I had an epiphany this past year, thanks to my friend Mike Paton (Visionary and Implementer extraordinaire at EOS Worldwide). Mike often talks about the importance of “being real.”
I was thinking about common words we use on a daily basis like “trust”, “attitude”, and “integrity” and how it’s fascinating that when I stand in front of an audience of 200 people and ask them to define such words, I can get up to 200 different definitions.
Because of this variation in the definition of words that are often incorporated into company’s core values, I strongly encourage my clients to put more than just one word into a core value statement. For example, “integrity” is consistency between what we think, say, and do, and it is only measured by others on what we do. So, “walk your talk,” “do what you say,” or “be the example” provides clarity by instantly placing a clear picture in my mind of what integrity looks like in a particular environment, as opposed to just stating one word which is subject to each person’s interpretation.
Here’s where “being real” comes in. As part of the EOS (Entrepreneurial Operating System) implementation process, once we have worked with a management team for one year, we orchestrate a team building exercise. We ask the team members to rate their team based on their overall level of “trust” with each other on a scale of 1 to 10. In teeing this up, we explain what a team with high trust, and a team with low trust, looks like. This is critical to the exercise, in line with the reasons for explaining what core values look like. If we aren’t measuring the same thing, our results are not useful.
So, what does trust look like?
I have found that when I ask people to score me, on a scale of 1 to 10, on their perception of me “being real”, for some reason, they find it very easy to give me a number.
To be real is an incredibly significant trait, because we can’t be real if we aren’t “authentic,” and we can’t be authentic unless we are “transparent,” and we can’t be transparent unless we are willing and able to be “vulnerable,” and being vulnerable is impossible unless we are “self-aware.”
The 4 Step Journey to Being Real:

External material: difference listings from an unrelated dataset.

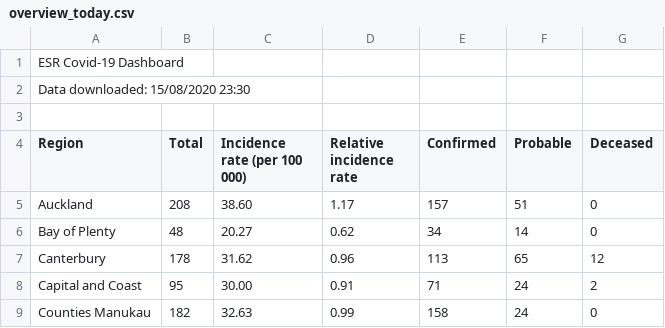
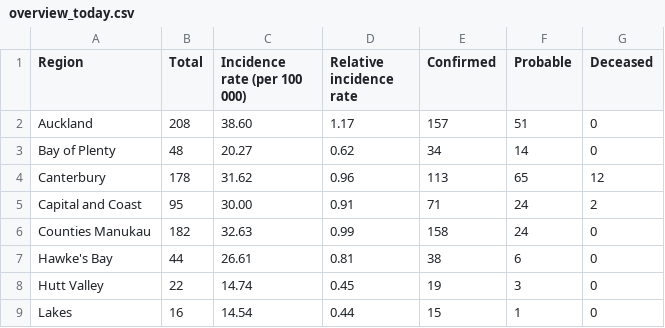
Before and after one commit to gieoon/api.covid19nz, a CSV file: data/overview_today.csv, drawn as a sheet; only a part is shown; the shorter side is filled out with more unchanged rows.

Commit message:
adding district data in

```diff
--- a/data/overview_today.csv
+++ b/data/overview_today.csv
@@ -1,4 +1 @@
-ESR Covid-19 Dashboard,,,,,,
-Data downloaded: 15/08/2020 23:30,,,,,,
-,,,,,,
 Region,Total,Incidence rate (per 100 000),Relative incidence rate,Confirmed,Probable,Deceased
```
Also changed, not shown: 2 other files.
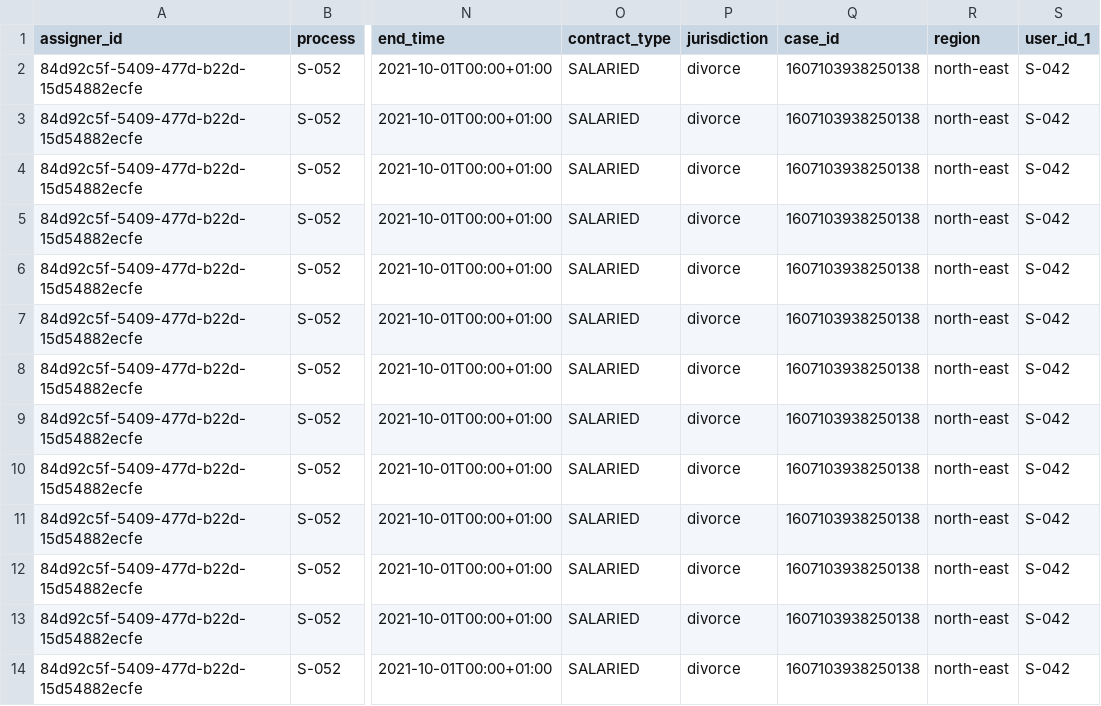
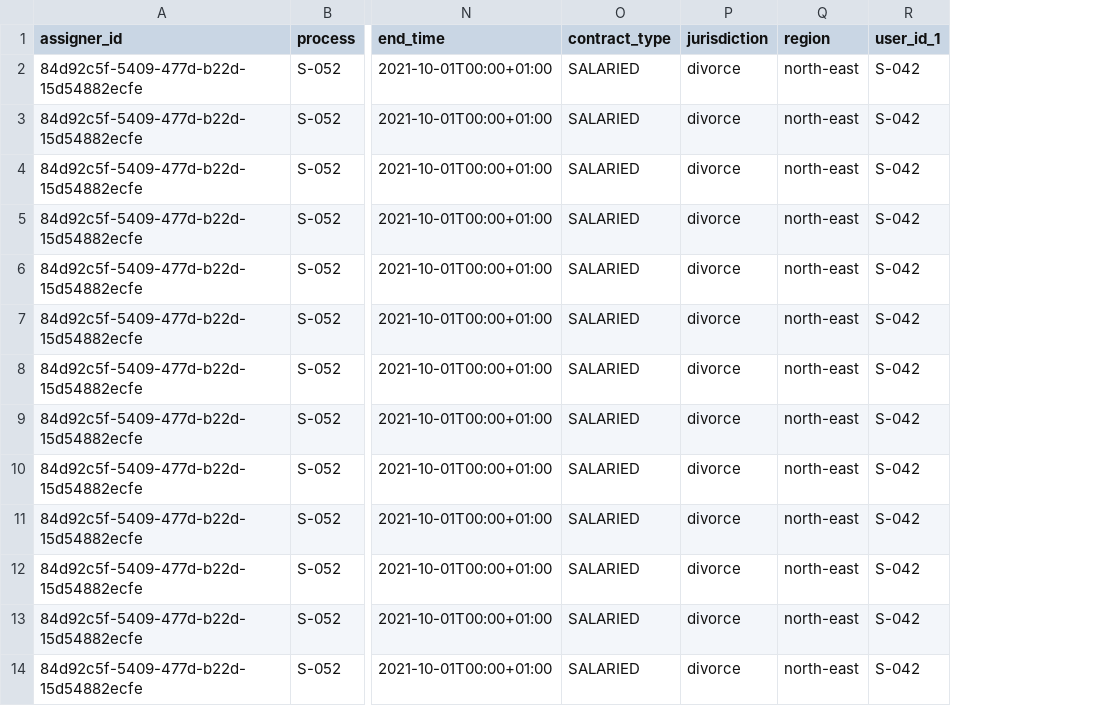
Before and after one commit to hmcts/am-performance-tests, a CSV file: src/gatling/resources/Feeder_file.csv, drawn as a sheet; only a part is shown, gaps mark what is left out; the diff names each change by its address in the sheet, - before the commit and + after, or states it on an @@ line.

```diff
--- a/src/gatling/resources/Feeder_file.csv
+++ b/src/gatling/resources/Feeder_file.csv
-column Q (case_id), rows 2-14: all 1607103938250138
```
Also changed, not shown: 1 other file.
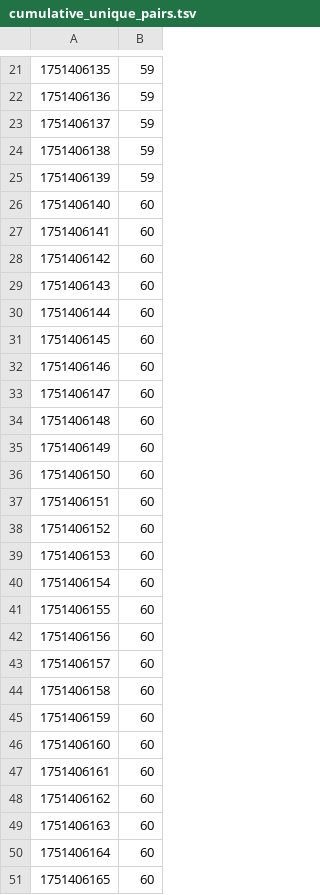
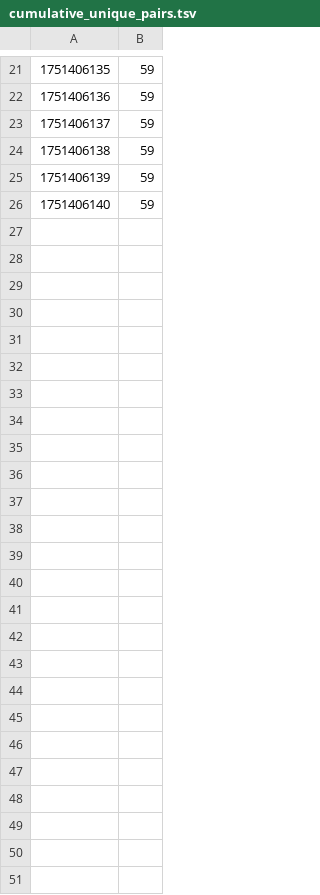
Before and after one commit to AlexGudis/Othello_hash_modified, a TSV file: code/eco_tech_trace_1/out/cumulative_unique_pairs.tsv, drawn as a sheet; only a part is shown, gaps mark what is left out.

```diff
--- a/code/eco_tech_trace_1/out/cumulative_unique_pairs.tsv
+++ b/code/eco_tech_trace_1/out/cumulative_unique_pairs.tsv
@@ -25,27 +25,2 @@
 1751406139	59
-1751406140	60
-1751406141	60
-1751406142	60
-1751406143	60
-1751406144	60
-1751406145	60
-1751406146	60
-1751406147	60
-1751406148	60
-1751406149	60
-1751406150	60
-1751406151	60
-1751406152	60
-1751406153	60
-1751406154	60
-1751406155	60
-1751406156	60
-1751406157	60
-1751406158	60
-1751406159	60
-1751406160	60
-1751406161	60
-1751406162	60
-1751406163	60
-1751406164	60
-1751406165	60
+1751406140	59
```
Also changed, not shown: code/eco_tech_trace_1/out/cumulative_unique_triples.tsv, code/eco_tech_trace_1/out/new_pairs_per_sec.tsv, 16 other files.
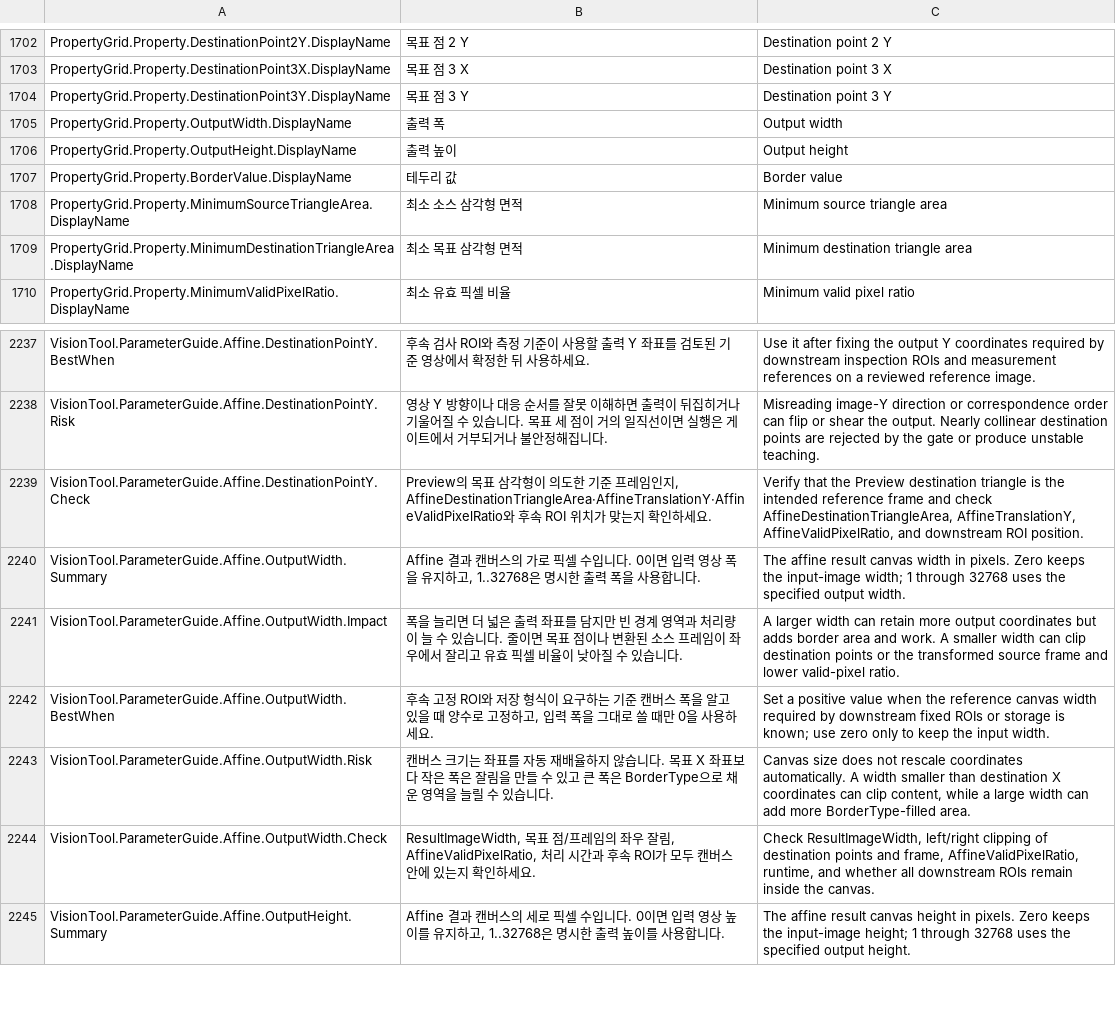
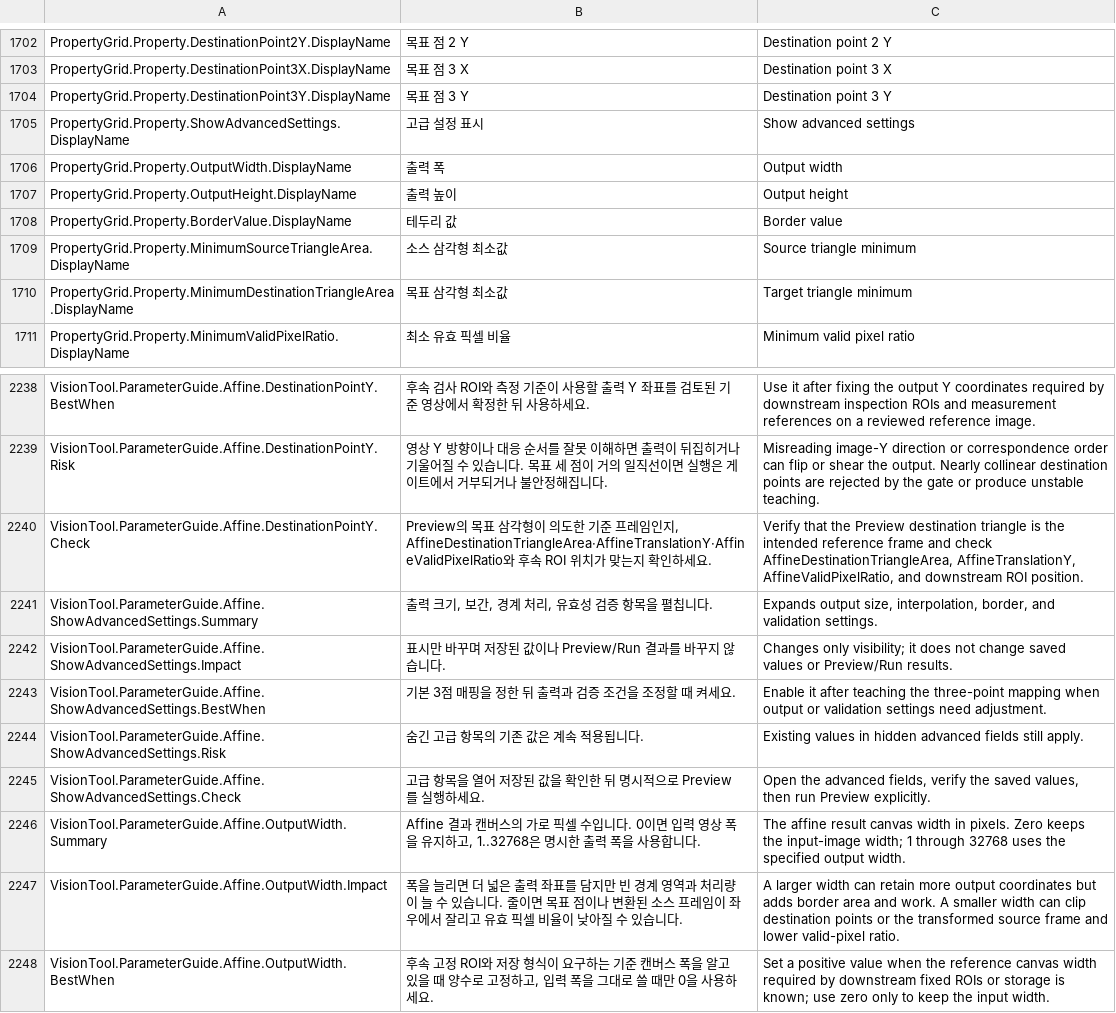
Before and after one commit to Noah8218/OpenVisionLab, a TSV file: src/Libraries/OpenVisionLab.Localization/Resources/LocalizationCatalog.tsv, drawn as a sheet; only a part is shown, gaps mark what is left out; the shorter side is filled out with more unchanged rows.

Commit message:
Improve tool interaction and affine parameter hierarchy

```diff
--- a/src/Libraries/OpenVisionLab.Localization/Resources/LocalizationCatalog.tsv
+++ b/src/Libraries/OpenVisionLab.Localization/Resources/LocalizationCatalog.tsv
@@ -1704,2 +1704,3 @@ PropertyGrid.Property.DestinationPoint3X.DisplayName	목표 점 3 X	Destination
 PropertyGrid.Property.DestinationPoint3Y.DisplayName	목표 점 3 Y	Destination point 3 Y
+PropertyGrid.Property.ShowAdvancedSettings.DisplayName	고급 설정 표시	Show advanced settings
 PropertyGrid.Property.OutputWidth.DisplayName	출력 폭	Output width
@@ -1707,4 +1708,4 @@ PropertyGrid.Property.OutputHeight.DisplayName	출력 높이	Output height
 PropertyGrid.Property.BorderValue.DisplayName	테두리 값	Border value
-PropertyGrid.Property.MinimumSourceTriangleArea.DisplayName	최소 소스 삼각형 면적	Minimum source triangle area
-PropertyGrid.Property.MinimumDestinationTriangleArea.DisplayName	최소 목표 삼각형 면적	Minimum destination triangle area
+PropertyGrid.Property.MinimumSourceTriangleArea.DisplayName	소스 삼각형 최소값	Source triangle minimum
+PropertyGrid.Property.MinimumDestinationTriangleArea.DisplayName	목표 삼각형 최소값	Target triangle minimum
 PropertyGrid.Property.MinimumValidPixelRatio.DisplayName	최소 유효 픽셀 비율	Minimum valid pixel ratio
@@ -2239,2 +2240,7 @@ VisionTool.ParameterGuide.Affine.DestinationPointY.Risk	영상 Y 방향이나
 VisionTool.ParameterGuide.Affine.DestinationPointY.Check	Preview의 목표 삼각형이 의도한 기준 프레임인지, AffineDestinationTriangleArea·AffineTranslationY·AffineValidPixelRatio와 후속 ROI 위치가 맞는지 확인하세요.	Verify that the Preview destination triangle is the intended reference frame and check AffineDestinationTriangleArea, AffineTranslationY, AffineValidPixelRatio, and downstream ROI position.
+VisionTool.ParameterGuide.Affine.ShowAdvancedSettings.Summary	출력 크기, 보간, 경계 처리, 유효성 검증 항목을 펼칩니다.	Expands output size, interpolation, border, and validation settings.
+VisionTool.ParameterGuide.Affine.ShowAdvancedSettings.Impact	표시만 바꾸며 저장된 값이나 Preview/Run 결과를 바꾸지 않습니다.	Changes only visibility; it does not change saved values or Preview/Run results.
+VisionTool.ParameterGuide.Affine.ShowAdvancedSettings.BestWhen	기본 3점 매핑을 정한 뒤 출력과 검증 조건을 조정할 때 켜세요.	Enable it after teaching the three-point mapping when output or validation settings need adjustment.
+VisionTool.ParameterGuide.Affine.ShowAdvancedSettings.Risk	숨긴 고급 항목의 기존 값은 계속 적용됩니다.	Existing values in hidden advanced fields still apply.
+VisionTool.ParameterGuide.Affine.ShowAdvancedSettings.Check	고급 항목을 열어 저장된 값을 확인한 뒤 명시적으로 Preview를 실행하세요.	Open the advanced fields, verify the saved values, then run Preview explicitly.
 VisionTool.ParameterGuide.Affine.OutputWidth.Summary	Affine 결과 캔버스의 가로 픽셀 수입니다. 0이면 입력 영상 폭을 유지하고, 1..32768은 명시한 출력 폭을 사용합니다.	The affine result canvas width in pixels. Zero keeps the input-image width; 1 through 32768 uses the specified output width.
```
Also changed, not shown: 8 other files.
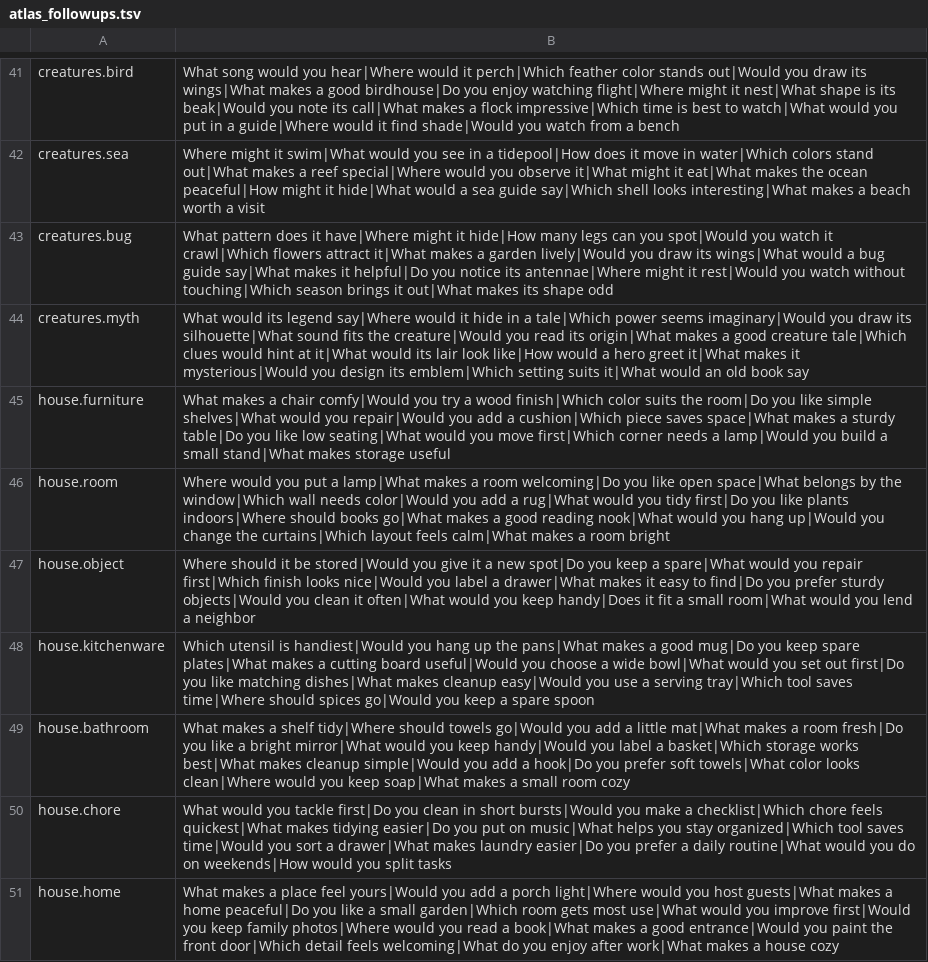
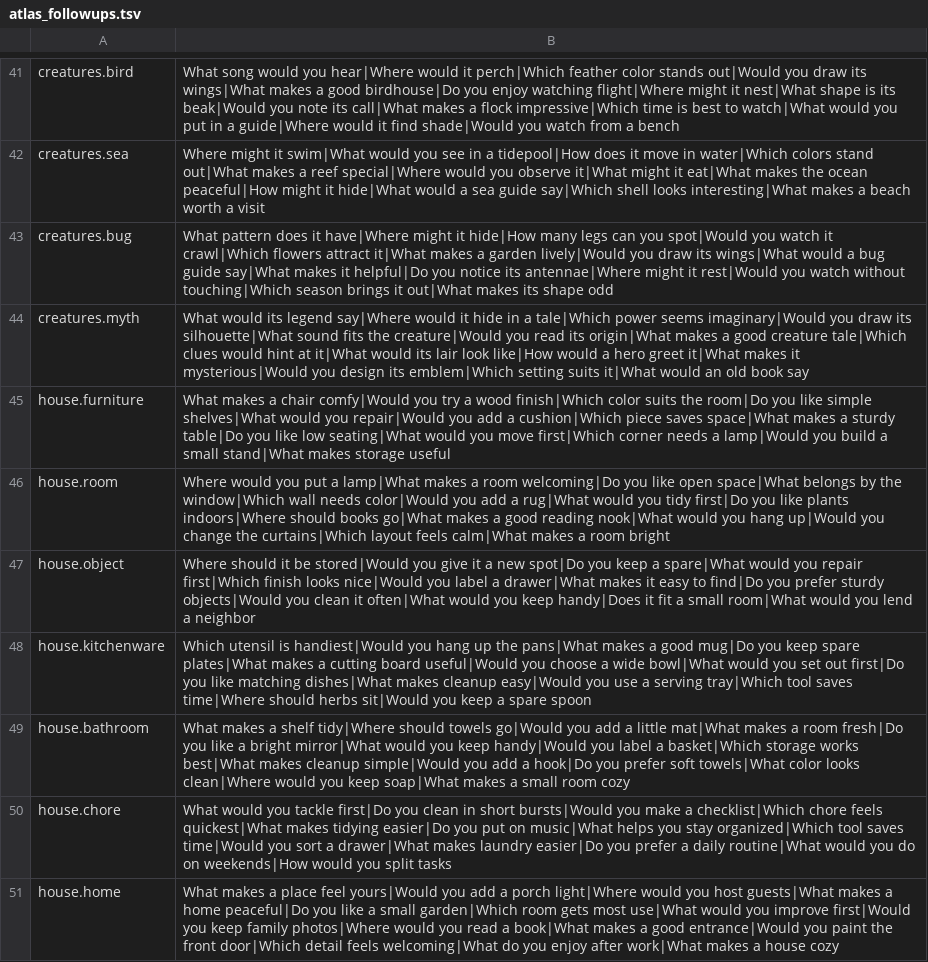
Before and after one commit to masong0508-lab/DOOMOGACHI-LIFE-in-HELLvile-park-exclamationmark, a TSV file: core/data/talk/atlas_followups.tsv, drawn as a sheet; only a part is shown, gaps mark what is left out.

Commit message:
Repair Atlas vocabulary lint and preflight authored prompts

```diff
--- a/core/data/talk/atlas_followups.tsv
+++ b/core/data/talk/atlas_followups.tsv
@@ -47,3 +47,3 @@ house.room	Where would you put a lamp|What makes a room welcoming|Do you like op
 house.object	Where should it be stored|Would you give it a new spot|Do you keep a spare|What would you repair first|Which finish looks nice|Would you label a drawer|What makes it easy to find|Do you prefer sturdy objects|Would you clean it often|What would you keep handy|Does it fit a small room|What would you lend a neighbor
-house.kitchenware	Which utensil is handiest|Would you hang up the pans|What makes a good mug|Do you keep spare plates|What makes a cutting board useful|Would you choose a wide bowl|What would you set out first|Do you like matching dishes|What makes cleanup easy|Would you use a serving tray|Which tool saves time|Where should spices go|Would you keep a spare spoon
+house.kitchenware	Which utensil is handiest|Would you hang up the pans|What makes a good mug|Do you keep spare plates|What makes a cutting board useful|Would you choose a wide bowl|What would you set out first|Do you like matching dishes|What makes cleanup easy|Would you use a serving tray|Which tool saves time|Where should herbs sit|Would you keep a spare spoon
 house.bathroom	What makes a shelf tidy|Where should towels go|Would you add a little mat|What makes a room fresh|Do you like a bright mirror|What would you keep handy|Would you label a basket|Which storage works best|What makes cleanup simple|Would you add a hook|Do you prefer soft towels|What color looks clean|Where would you keep soap|What makes a small room cozy
```
Also changed, not shown: 2 other files.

1. Self-awareness: This is the foundation, the center post, the “mainstay” of emotional intelligence. Self-awareness is where the journey of “being real” or enlightenment all starts. It involves monitoring our inner worlds, thoughts, emotions and beliefs that factor into our perception of reality.
2. Vulnerability: Think about it; we can’t be vulnerable if we keep our fears, weaknesses, embarrassing moments, and our shame hidden in the depths of our subconscious. Various therapies can help us to gain awareness of those files and understand how they are impacting our perception of reality. This practice of mindfulness will take us from denial (conflict between knowledge and belief) – for example, I know I am not able to manage my anger, but I don’t want to believe it – to a state where we can observe ourselves and how our perceptions are impacting our behaviors and affecting others.
“Unless we are aware and acknowledge our fears and weaknesses, the true power within us will never be realized.”
3. Transparency: We need to be able to “see” what a person is all about in order to perceive them as “real,” and the more we can see, the more transparency exists.
4. Authenticity: To be authentic means that what we are showing others in being transparent is not made up. It means we aren’t acting out a role, we are the role. What others see is true to who we are.
Authenticity is explaining and showing others how we feel. Politics is editing our own behavior and words for a certain reaction; explaining and showing people what we “think” they need to see or hear in order to progress our own self-interested objectives. Perhaps that’s why most of us don’t consider politicians to be “real.”
So, here is my epiphany. When you ask your partner, children, friends, business associates or team members to score you out of 10 on “being real,” the number provided represents their level of trust in you. You can challenge this all you want, but establishing trust is determined by your ability to be “real.”
Just be real.
Watch our short whiteboard video demonstrating this concept: